By Dan O'Toole, TSE Consulting
Negotiation should be a fact of life in the modern sporting organisation. There exists a wide range of circumstances where management should be bargaining with counterparties to get a better deal for their organisation. This could be when dealing with partner and sponsorship agreements, broadcasting rights, event hosts and even members. In fact, it is arguable that situations involving bargaining are more varied and diverse for sporting organisations than they are even for traditional businesses. If your organisation is not negotiating, then it probably should be and you are most likely missing an opportunity.
However, negotiation is not an easy process. For many managers it is not a skill that comes naturally – it has to be learned and tailored over time. A reluctance to enter into what is seen as a confrontational situation means that many managers avoid negotiation and are therefore missing out on potential gains to be made.
So what advice can a novice negotiator look to when entering into such a situation? What can help make the process easier for them, as well as the counterparty sitting across the table? Below is a selection of hints and tools that can smooth the negotiation process and help your organisation take away more from the bargaining table.
- Be an active listener

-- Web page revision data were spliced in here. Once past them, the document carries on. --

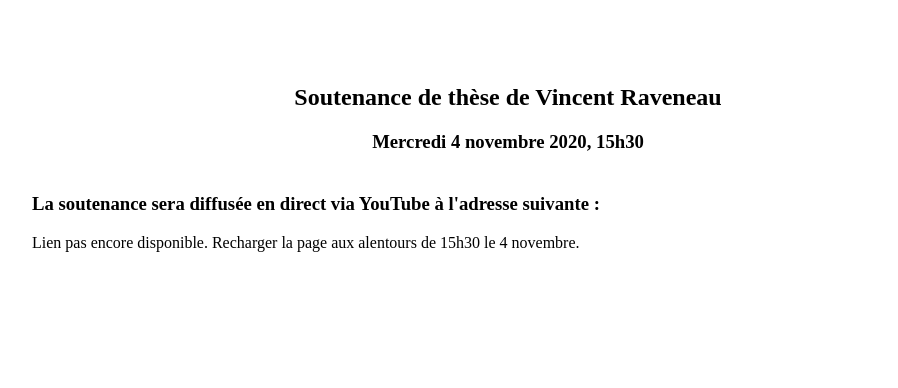
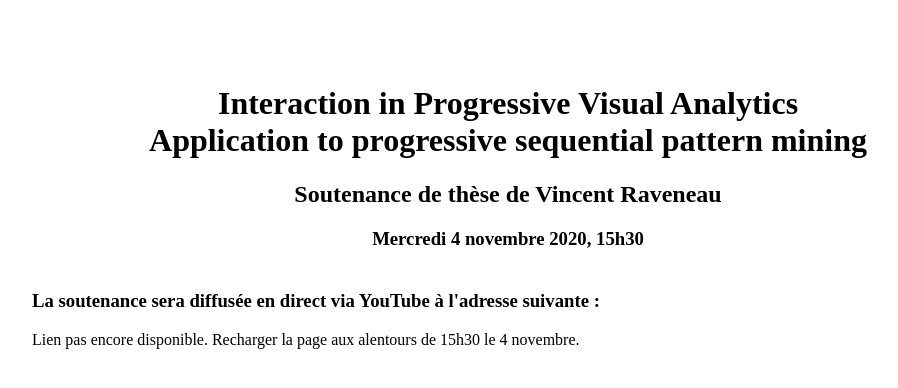
Before and after one commit to VRaveneau/vraveneau.github.io, a plain HTML site: page index.html in a window 1280 px wide. Shown: the whole page, without its empty margins (132-1030 px from the left). Drawn offline with Linux system fonts and the light colour scheme.

Commit message:
add content

```diff
--- a/index.html
+++ b/index.html
@@ -13,6 +13,7 @@
 	<body>
 		<div class="wrapper">
 			<header>
+				<h1>Interaction in Progressive Visual Analytics<br>Application to progressive sequential pattern mining</h1>
 				<h2>Soutenance de thèse de Vincent Raveneau</h2>
 				<h3>Mercredi 4 novembre 2020, 15h30</h3>
 			</header>
```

This may seem like an obvious one but being a good listener is extremely important during the negotiating process. A good negotiator knows not only what the other person wants from a factual point of view, but also how they feel about different elements of the potential bargain. Knowing what the other person wants and sensing where and how they may be willing to make concessions is vital in any successful bargaining process.
- Demonstrate empathy
Simply knowing how the other person feels about their own position is not everything. It helps if you can also show empathy with your counterparty. By demonstrating a level of understanding with the person across the table, they will become more comfortable in dealing with you. They may be more willing to make a compromise a result. Simple ways to demonstrate empathy in bargaining situations is to avoid talking about your own position, to be an active listener as outlined above and to genuinely try to put yourself in the shoes of the other individual.
- Highlight your concessions
Almost every negotiation will involve some element of compromise. You are likely to have to concede ground on certain conditions, otherwise it wouldn’t be a negotiation at all. You need to make it very clear when you are giving up something in pursuit of agreement. This will set a marker and will automatically appeal to the counterparty’s socially-wired tendency to reciprocate.
- Segregate your concessions
Your concessions will be like mini-wins for the counterparty. By you giving up something, they are gaining something. The human brain automatically responds more to a series of small wins than from one big win. As a result, it helps to divide up your concessions and spread them out over the negotiation. By segregating concessions throughout the negotiation, you will increase the chances of the counterparty reciprocating on the other areas you are looking to make inroads into.
By keeping these 4 hints and tips in mind, managers can enter into negotiation situations confident that they enjoy an automatic head start. This can make the prospect of negotiating with suppliers, partners and other parties less daunting. Remember, if you don’t feel the need for negotiation in your various dealings at your organisation, you are probably missing some wonderful opportunities!